What to produce: Search the listing for the word "https" and return each line that contains it.
◇ ◇ ◇
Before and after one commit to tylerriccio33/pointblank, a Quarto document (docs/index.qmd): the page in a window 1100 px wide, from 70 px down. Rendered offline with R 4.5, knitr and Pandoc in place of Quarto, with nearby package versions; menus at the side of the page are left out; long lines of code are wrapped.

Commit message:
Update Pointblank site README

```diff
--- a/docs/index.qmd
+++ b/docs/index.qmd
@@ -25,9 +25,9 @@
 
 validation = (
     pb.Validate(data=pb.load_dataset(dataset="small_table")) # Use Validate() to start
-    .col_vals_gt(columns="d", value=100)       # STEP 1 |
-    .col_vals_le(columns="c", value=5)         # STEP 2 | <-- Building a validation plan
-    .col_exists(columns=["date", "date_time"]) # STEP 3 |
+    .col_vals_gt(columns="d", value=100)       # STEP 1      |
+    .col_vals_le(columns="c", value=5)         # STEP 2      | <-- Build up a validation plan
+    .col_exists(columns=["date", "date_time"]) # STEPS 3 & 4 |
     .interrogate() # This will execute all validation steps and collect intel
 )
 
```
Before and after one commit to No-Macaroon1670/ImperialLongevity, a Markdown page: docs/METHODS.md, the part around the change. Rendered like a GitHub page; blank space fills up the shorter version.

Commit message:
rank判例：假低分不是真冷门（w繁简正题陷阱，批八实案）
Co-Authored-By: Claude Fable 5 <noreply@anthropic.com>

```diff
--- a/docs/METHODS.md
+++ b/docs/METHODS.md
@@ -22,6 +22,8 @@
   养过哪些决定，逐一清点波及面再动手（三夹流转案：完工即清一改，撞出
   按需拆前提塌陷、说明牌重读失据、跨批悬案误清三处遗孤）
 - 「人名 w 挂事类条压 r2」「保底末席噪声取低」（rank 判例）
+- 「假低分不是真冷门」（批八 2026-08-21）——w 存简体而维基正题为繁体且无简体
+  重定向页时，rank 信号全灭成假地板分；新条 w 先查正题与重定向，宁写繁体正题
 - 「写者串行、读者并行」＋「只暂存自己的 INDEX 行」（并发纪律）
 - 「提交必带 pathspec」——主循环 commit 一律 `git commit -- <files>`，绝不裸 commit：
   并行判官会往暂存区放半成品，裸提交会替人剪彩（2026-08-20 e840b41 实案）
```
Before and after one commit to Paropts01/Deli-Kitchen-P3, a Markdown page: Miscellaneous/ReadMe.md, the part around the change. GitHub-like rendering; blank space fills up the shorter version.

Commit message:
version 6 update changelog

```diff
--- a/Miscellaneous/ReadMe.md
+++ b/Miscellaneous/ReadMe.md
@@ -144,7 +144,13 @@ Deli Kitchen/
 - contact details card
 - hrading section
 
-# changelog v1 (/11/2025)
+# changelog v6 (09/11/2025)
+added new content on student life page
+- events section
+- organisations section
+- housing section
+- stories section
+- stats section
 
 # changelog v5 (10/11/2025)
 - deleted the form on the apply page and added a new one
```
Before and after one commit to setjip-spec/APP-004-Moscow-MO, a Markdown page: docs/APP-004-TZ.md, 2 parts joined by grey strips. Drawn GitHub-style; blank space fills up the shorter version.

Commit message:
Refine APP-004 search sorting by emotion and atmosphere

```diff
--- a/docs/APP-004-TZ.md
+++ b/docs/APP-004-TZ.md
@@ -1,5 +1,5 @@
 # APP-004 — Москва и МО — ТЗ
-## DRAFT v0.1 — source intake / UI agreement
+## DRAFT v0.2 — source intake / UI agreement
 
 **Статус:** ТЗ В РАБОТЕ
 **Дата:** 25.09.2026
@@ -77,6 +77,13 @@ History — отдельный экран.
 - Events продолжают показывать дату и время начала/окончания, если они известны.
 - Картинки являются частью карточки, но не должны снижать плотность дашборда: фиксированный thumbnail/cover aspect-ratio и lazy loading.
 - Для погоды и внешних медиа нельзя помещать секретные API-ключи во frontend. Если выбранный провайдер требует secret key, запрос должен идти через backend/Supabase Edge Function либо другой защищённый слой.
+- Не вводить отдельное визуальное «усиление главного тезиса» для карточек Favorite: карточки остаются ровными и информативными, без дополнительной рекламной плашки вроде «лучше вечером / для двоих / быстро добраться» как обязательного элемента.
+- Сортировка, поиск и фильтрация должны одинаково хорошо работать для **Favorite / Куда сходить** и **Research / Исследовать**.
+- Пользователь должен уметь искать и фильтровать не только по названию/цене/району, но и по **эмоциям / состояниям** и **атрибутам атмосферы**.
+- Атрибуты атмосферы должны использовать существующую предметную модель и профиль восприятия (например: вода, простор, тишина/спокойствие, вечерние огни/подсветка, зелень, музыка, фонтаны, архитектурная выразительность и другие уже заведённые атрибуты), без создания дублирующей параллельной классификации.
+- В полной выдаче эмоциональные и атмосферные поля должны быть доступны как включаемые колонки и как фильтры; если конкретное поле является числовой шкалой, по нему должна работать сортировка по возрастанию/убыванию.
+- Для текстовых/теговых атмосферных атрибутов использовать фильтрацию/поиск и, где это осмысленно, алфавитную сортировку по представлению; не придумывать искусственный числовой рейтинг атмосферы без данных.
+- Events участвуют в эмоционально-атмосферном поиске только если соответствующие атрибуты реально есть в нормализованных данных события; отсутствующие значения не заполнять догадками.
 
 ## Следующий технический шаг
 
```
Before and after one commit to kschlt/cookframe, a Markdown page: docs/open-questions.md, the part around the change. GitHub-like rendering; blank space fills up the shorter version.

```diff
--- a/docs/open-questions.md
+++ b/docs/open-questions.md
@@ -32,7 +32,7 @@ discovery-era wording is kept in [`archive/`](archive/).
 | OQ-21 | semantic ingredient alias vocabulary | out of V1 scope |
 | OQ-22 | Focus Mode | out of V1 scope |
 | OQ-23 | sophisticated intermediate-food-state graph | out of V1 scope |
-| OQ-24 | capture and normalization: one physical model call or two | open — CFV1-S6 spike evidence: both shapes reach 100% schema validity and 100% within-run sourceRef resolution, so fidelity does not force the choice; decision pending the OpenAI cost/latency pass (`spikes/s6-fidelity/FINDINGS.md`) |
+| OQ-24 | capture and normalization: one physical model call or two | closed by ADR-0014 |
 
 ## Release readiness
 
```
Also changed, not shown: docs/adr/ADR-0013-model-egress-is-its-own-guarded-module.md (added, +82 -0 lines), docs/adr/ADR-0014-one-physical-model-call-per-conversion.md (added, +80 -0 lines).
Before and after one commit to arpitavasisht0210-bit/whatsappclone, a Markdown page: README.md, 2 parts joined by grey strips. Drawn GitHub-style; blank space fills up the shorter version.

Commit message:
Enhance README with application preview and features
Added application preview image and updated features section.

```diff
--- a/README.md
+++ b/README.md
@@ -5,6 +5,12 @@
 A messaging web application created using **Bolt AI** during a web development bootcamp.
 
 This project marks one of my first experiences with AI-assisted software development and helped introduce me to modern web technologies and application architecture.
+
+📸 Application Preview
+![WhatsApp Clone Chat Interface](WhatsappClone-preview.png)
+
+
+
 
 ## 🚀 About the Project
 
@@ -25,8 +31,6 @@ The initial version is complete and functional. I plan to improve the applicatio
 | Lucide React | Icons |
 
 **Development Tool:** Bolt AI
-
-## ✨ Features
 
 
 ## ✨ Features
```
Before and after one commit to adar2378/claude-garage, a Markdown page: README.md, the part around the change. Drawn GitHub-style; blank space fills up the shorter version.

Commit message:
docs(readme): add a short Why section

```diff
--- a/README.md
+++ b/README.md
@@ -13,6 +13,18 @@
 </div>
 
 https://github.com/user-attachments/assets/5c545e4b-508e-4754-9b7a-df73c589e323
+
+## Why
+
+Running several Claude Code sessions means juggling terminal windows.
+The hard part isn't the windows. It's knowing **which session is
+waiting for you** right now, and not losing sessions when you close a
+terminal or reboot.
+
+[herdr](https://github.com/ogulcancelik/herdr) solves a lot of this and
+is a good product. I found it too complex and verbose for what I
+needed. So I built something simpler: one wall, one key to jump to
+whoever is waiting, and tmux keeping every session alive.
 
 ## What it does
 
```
◇ ◇ ◇
Result:
 https://github.com/user-attachments/assets/5c545e4b-508e-4754-9b7a-df73c589e323
+[herdr](https://github.com/ogulcancelik/herdr) solves a lot of this and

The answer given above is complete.